By Luc Schuster
January 29, 2018
This is an abbreviated version of our Boston Research Snapshot email newsletter from January, 2018. Sign up to get the newsletter in your inbox every month.
The #MeToo movement is confronting decades of workplace sexual misconduct that has been far too common for far too long. Punishing individual bad actors is a necessary first step, but it's likely insufficient for creating long-term change. Why? Because "(s)exual harassment does not occur in a vacuum." It's an effect of workplace power dynamics that undervalue women more generally. Another effect of these dynamics is the gender pay gap, which persists despite a broadly held belief that similar work deserves similar pay. Through recent work supported by the Boston Foundation (like salary negotiation trainings), we've come across some compelling research on how the gender pay gap functions and what we can do about it.
Estimates of the gender pay gap are in the 20 to 25 percent range. After controlling for factors like occupation and hours worked it closes to something like 7 percent. This remaining 7 percent can be thought of as a very rough estimate for the effects of direct discrimination.
Male-dominated jobs earn more than female-dominated ones, even when they are at similar skill levels.
The remaining 7 percent gap is certainly troubling, but focusing only on estimates of direct discrimination ignores other dynamics that may not be fair either.
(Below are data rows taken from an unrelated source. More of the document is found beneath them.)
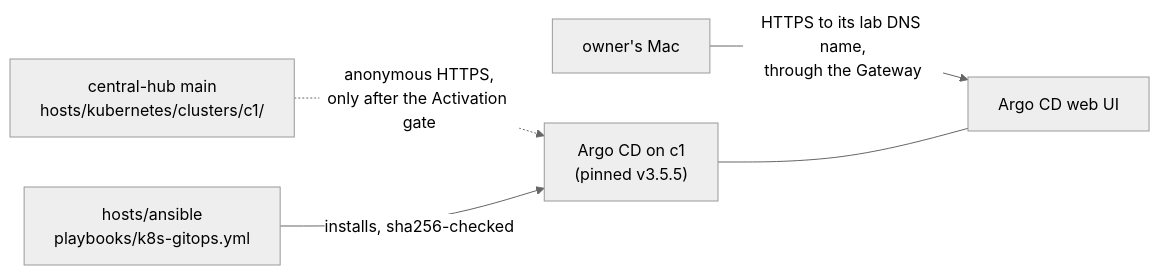
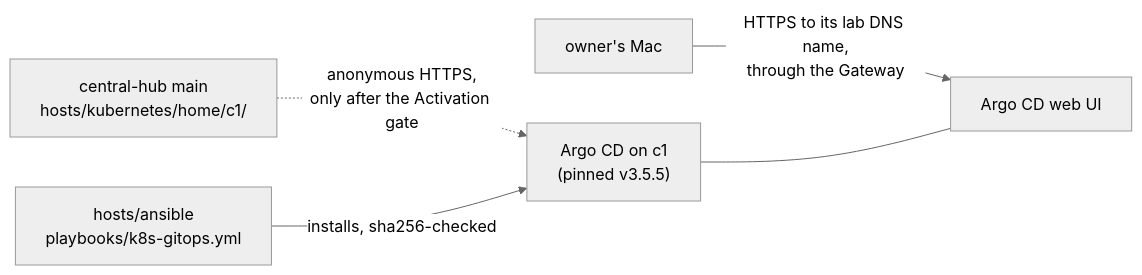
The diagram in docs/decisions/0023-use-argo-cd-as-the-gitops-engine.md (jonhill90/central-hub), drawn with Mermaid (neutral theme) before and after one commit. The commit also changed other lines of this file and 82 other files, not shown here.

First line of the commit message:
refactor: move c1's Kubernetes files under hosts/kubernetes/home/

````diff
--- a/docs/decisions/0023-use-argo-cd-as-the-gitops-engine.md
+++ b/docs/decisions/0023-use-argo-cd-as-the-gitops-engine.md
@@ -50,7 +50,7 @@
 ```mermaid
 flowchart LR
-  repo["central-hub main<br/>hosts/kubernetes/clusters/c1/"] -. "anonymous HTTPS,<br/>only after the Activation gate" .-> argo["Argo CD on c1<br/>(pinned v3.5.5)"]
+  repo["central-hub main<br/>hosts/kubernetes/home/c1/"] -. "anonymous HTTPS,<br/>only after the Activation gate" .-> argo["Argo CD on c1<br/>(pinned v3.5.5)"]
   ansible["hosts/ansible<br/>playbooks/k8s-gitops.yml"] -- "installs, sha256-checked" --> argo
   mac["owner's Mac"] -- "HTTPS to its lab DNS name,<br/>through the Gateway" --> ui["Argo CD web UI"]
   argo --- ui
 ```
````
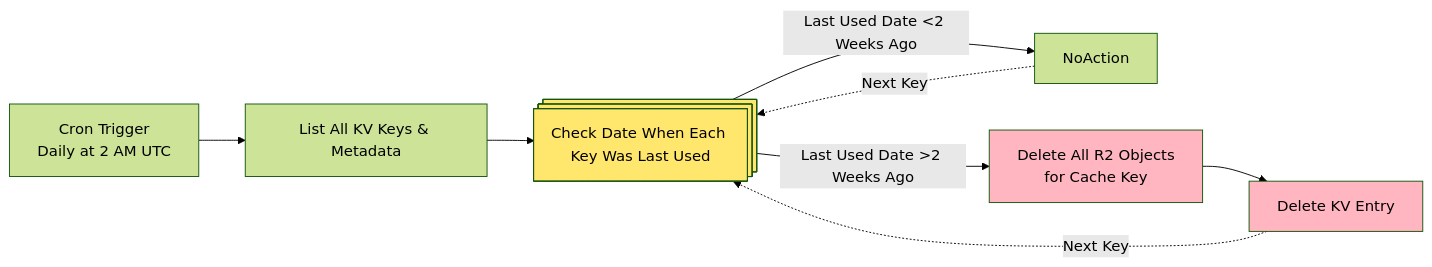
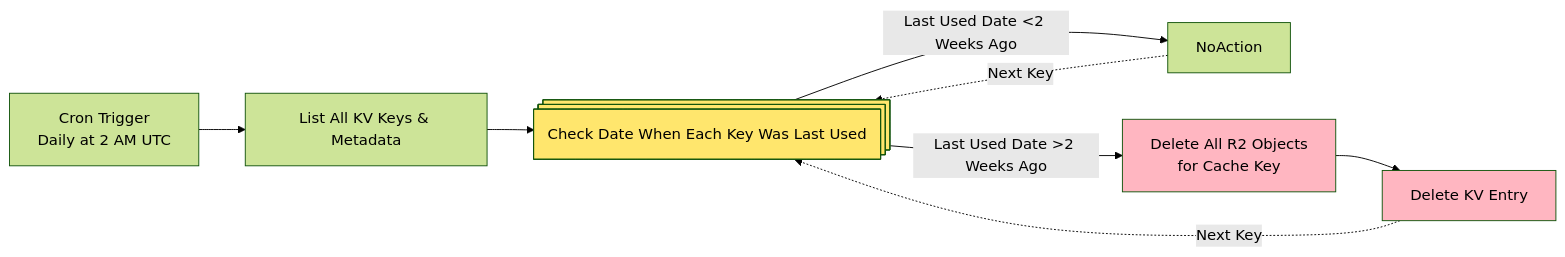
One commit to connorshinn/unsplash-Backgrounds changed the second of 2 diagrams in README.md. Above: the diagram before and after it, drawn with Mermaid (forest theme). The commit also changed other lines of this file and 1 other file, not shown here.

````diff
--- a/README.md
+++ b/README.md
@@ -214,16 +220,20 @@
 ```mermaid
+---
+config:
+  markdownAutoWrap: false
+---
 flowchart LR;
     %% Scheduled Cleanup;
     CronTrigger[Cron Trigger<br/>Daily at 2 AM UTC];
     CronTrigger --> ListKeys[List All KV Keys & Metadata];
     ListKeys --> IterateKeys;
     IterateKeys@{ shape: procs, label: "Check Date When Each Key Was Last Used"} -->|Last Used Date <2 Weeks Ago|NoAction;
     IterateKeys@{ shape: procs, label: "Check Date When Each Key Was Last Used"} -->|Last Used Date >2 Weeks Ago|DeleteR2[Delete All R2 Objects<br/>for Cache Key];
     DeleteR2 --> DeleteKV[Delete KV Entry];
     DeleteKV -.-> |Next Key| IterateKeys;
     NoAction -.->|Next Key| IterateKeys;
 
     style IterateKeys fill:#FFE66D,color:#000000;
     style DeleteR2 fill:#FFB6C1,color:#000000;
     style DeleteKV fill:#FFB6C1,color:#000000
 ```
````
Controlling for occupation makes sense at first blush since you probably wouldn’t want to compare the wages of a highly-trained engineer with, say, the wages of a lower-skill retail worker. But, interestingly, pay varies widely across different occupations at similar skill levels, with traditionally male-oriented occupations being significantly higher paid. Take two occupations in Massachusetts that tend to require only a high school diploma: child care workers (94 percent of whom are women) make about $28,000/year, whereas carpenters (98 percent men) make $59,000/year. Matthew Yglesias at Vox.com describes this dynamic well in "Statistical controls tell us how the gender pay gap works, not that it isn’t real."
Also, WaPo's "Can we talk about the gender pay gap?" has great, detailed graphics showing the size of these dynamics across many more jobs.
The size of the pay gap within occupations also varies a lot.
The gender pay gaps within science and tech, for instance, are actually relatively small compared to the large gaps in business and law. What’s common about occupations with smaller pay gaps? They tend to include self-directed jobs with schedules that are less rigidly 9 to 5. Research scientists, for example, can often design schedules to meet their personal needs. A salesperson in business, by contrast, may be more constrained by a need to meet with clients during the traditional workday. Flexibilities around work time and total work hours end up mattering much more for women because they tend to shoulder more parenting responsibilities than men.
Similarly, the gender wage gap tends to be smaller for people right out of school (when they’re less likely to be raising families). And some occupations, like law, have large penalties for taking leaves from work during the middle of one’s career--this study of University of Michigan Law School graduates estimates an 8 percent pay penalty for taking one year off of work mid-career.
This explainer has great, accessible detail on some other dynamics causing the gender pay gap.
So, what can we do?
In Massachusetts, we already prohibit prospective employers from asking about salary history and require employers to provide earned paid sick time. We could also implement a statewide paid family leave program, so that all workers are given reasonable flexibility to care for newborn children or other family members. These are steps in the right direction, but to really make a difference we also need cultural changes at the workplace. Too many occupations demand working long days and and require traditional workweeks. Everyone, including men, could stand to benefit from reduced expectations to work crazy hours. Fortunately, new technologies like video chat and Slack can help support remote, flexible work, and more equitable workplaces.